Taking up the cudgels for classical music - inspired by my concert tour through Canada in Nov. 2018
Pathos alert. But, oh well.
I believe in classical music. I believe in the future of classical music. And I believe in the importance of it. Here’s why I have to get this off my chest.
Similar to our tradition in Germany of holding pre concert introductory events, here in Canada it’s the artists themselves presenting and talking about the program to the audience, or at least a part of it. Every pre chat we did was attended by many curious people of all ages. And every audience in all five cities we have visited for a performance consisted of people of all ages. And talking to “my” wonderful conductor Bernhard Gueller about this state, having been able to personally witness the changes over a course of 16 years, he says that audiences are constantly and increasingly getting younger. Which he successfully contributed to with his intelligently programmed concerts. You can tell by now where I’m getting at with this post. I’m tired of people claiming that our genre, our audience is dying out. That it’s boring. That it’s not attractive enough. I’m tired of people trying to talk us into experiments because of a … lack of interest by the audience? A lack of education? A young woman approached me last night after our final performance of a moving Barber-Beethoven-Haydn-journey over the past week, stating that I was the first ever professional pianist that she had heard perform in her life. She loved the Beethoven, she loved the entire experience. And she loved my outfit. She said I looked beautiful in my sparkling dress and that she wants to have one like it as well. If that’s one of her reasons to attend another concert – I’ll take it. Go Beethoven! And thanks mum for your spontaneous buy shortly before I left for Canada. Anyway. Her (assumed) boyfriend of the same age also seemed to be rather impressed and told me how much he had enjoyed it. So did many kids, shyly approaching me, holding on to daddy’s or mummy’s hand. After the first concert in Halifax someone shared a very personal story of how the concert has given him strength after a recent loss of two loved ones and stressed the healing powers of music. I could go on and on.
Here comes the shocking fact behind it all: we used classical music … to promote classical music. There is a saying in german that roughly translates to “buying the cat in a sack”, basically meaning that we want to know what we’re dealing with. If we buy something, we need to inspect it first. You don’t want to be getting a stuffed cat when you payed for a rabbit. I’ve recently read in my horoscope that I tend to keep talking even though nobody’s listening anymore, so please feel free to stop reading in case you’re already bored.
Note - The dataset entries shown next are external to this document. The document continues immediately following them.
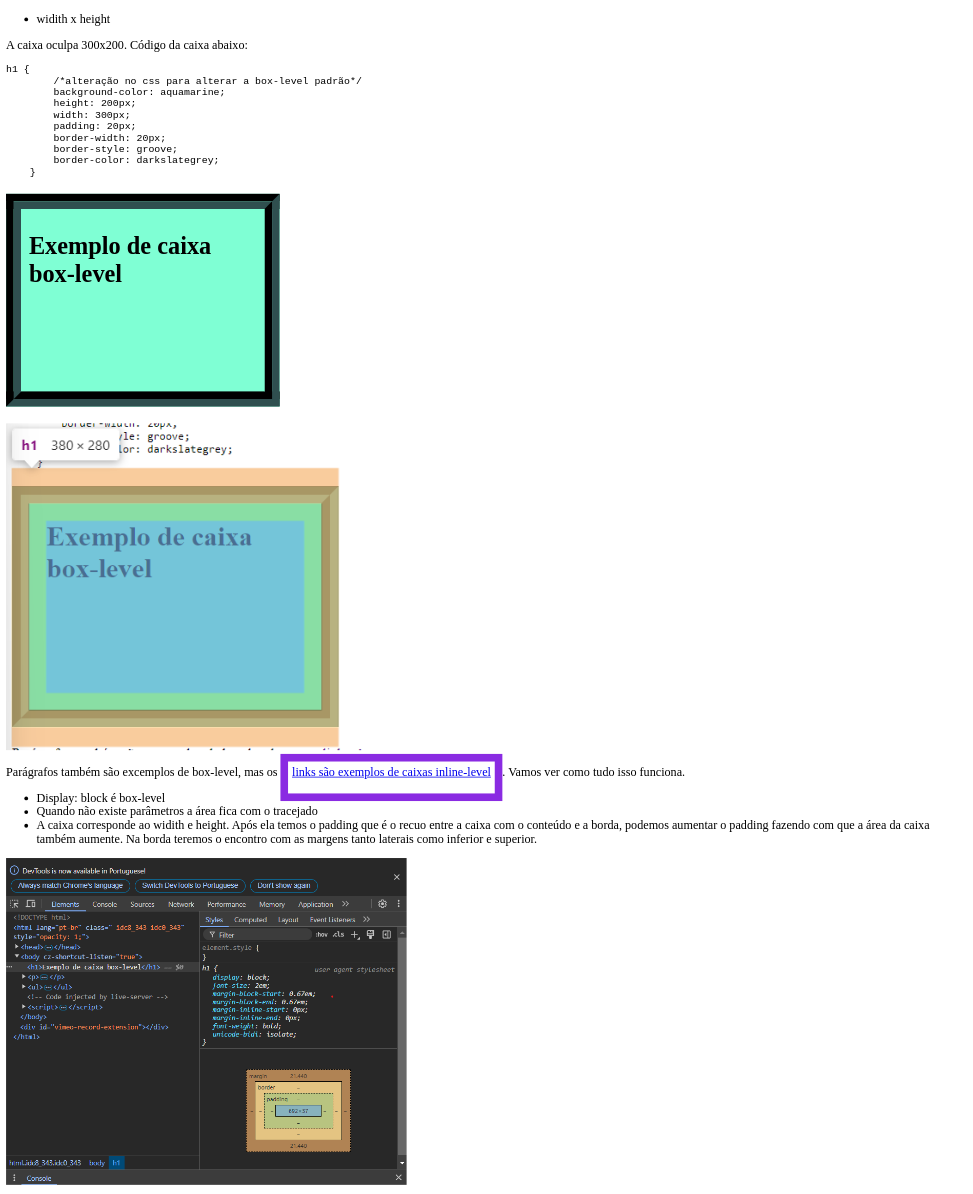
Repository: Willcmorais/vscode-workspace
Page: html-css/curso-em-video/modulo02/estudos/ex026-caixas/caixa01.html
The author's editor kept a copy of each file at every save. The page is drawn from the files as they stood at one save, then again after a run of saves.
The browser window is 1280 px wide. The pictures show the whole page, at 76% of full size.

Above is the page before, as saved 2024-09-24 11:21:01.

After the next 2 saves:
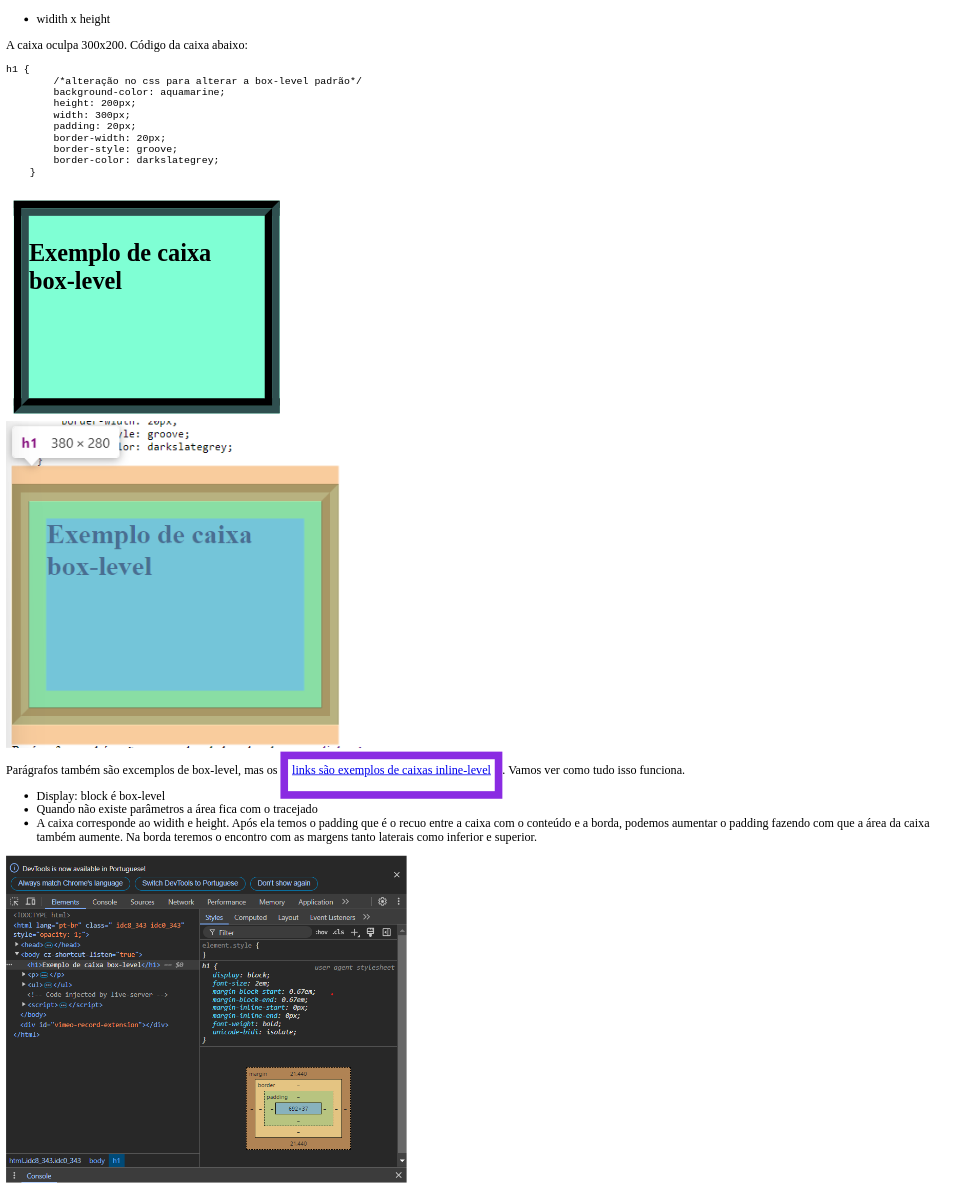
The 2 saves are shown as one change because they came seconds apart.
The last was saved 25 s later.
--- a/html-css/curso-em-video/modulo02/estudos/ex026-caixas/style.css
+++ b/html-css/curso-em-video/modulo02/estudos/ex026-caixas/style.css
@@ -9,11 +9,11 @@ h1 {
     padding-top: 30px;
     padding-right: 10px;
     padding-bottom: 10px;
-    padding-left: 10px;
-    padding-top: 30px;
-    padding-right: 10px;
-    padding-bottom: 10px;
-    padding-left: 10px;
+    margin-left: 10px;
+    margin-top: 30px;
+    margin-right: 10px;
+    margin-bottom: 10px;
+    margin-left: 10px;
     /*padding: 20px;*/
     border-width: 20px;
     border-style: groove;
For every one else out there: I just want to state that there is absolutely no reason whatsoever why we should try to allure people into a classical music concert with something that has absolutely nothing to do with it. If you want them to listen to Beethoven give them Beethoven and if they don’t like it, fine. If they do, great. It’s okay for classical music to be more demanding, in a way that you will enjoy it much more when listening to it in a quiet hall or at home than with a stadium full of a screaming crowd. Or when knowing more about the pieces and backgrounds. That’s okay. It’s okay for it to be more serious. And less “entertaining”. Because there is a large group of people out there who are looking for exactly that. There is no need for Mozart to be combined with techno music or Vivaldi with Nirvana. It’s going to turn out bad, I guarantee it. And that goes without any judgment regarding the respective fields. Whichever you prefer. But please pick one at a time. (This is obviously a very personal point of view.)
We need to give everyone a real chance to decide wether or not they enjoy listening to classical music. They’re not stupid. And in all fairness, these kids attending my concerts are probably coming from a musically educated home. Not all have that so we need to bring it to them. But we need to expose kids to the truth, not a light version of whatever some think is too difficult to digest. I’m not saying that this is the solution to all problems, at all, but if this is part of what it takes, a leap of faith and a little bit of courage to take a stand for classical music in front of a most critical audience, which is kids, so be it. If “all” it takes is a funny story about Beethoven or a statement about how Mozart stole Haydns thunder, so be it. Let’s get out there and share what we know and if someone is still not convinced, then I respect that.
Before this is turning too much into an “esse quam videri”, #staytruetoyourself #soinspiring #lifeisbeautiful post, I just want to say that I am highly impressed by you, Canada. Once more. And I am thankful for the amazing experience and the rare opportunity to get to play a piano concerto five times in a row. Thank you, Bernhard, for that. Thank you, Symphony Nova Scotia and Symphony New Brunswick. And to you, Shimon and Peggy, for creating a home away from home. And all the others who have contributed to making this trip so special and work out perfectly smooth. Thank you. Pathos over.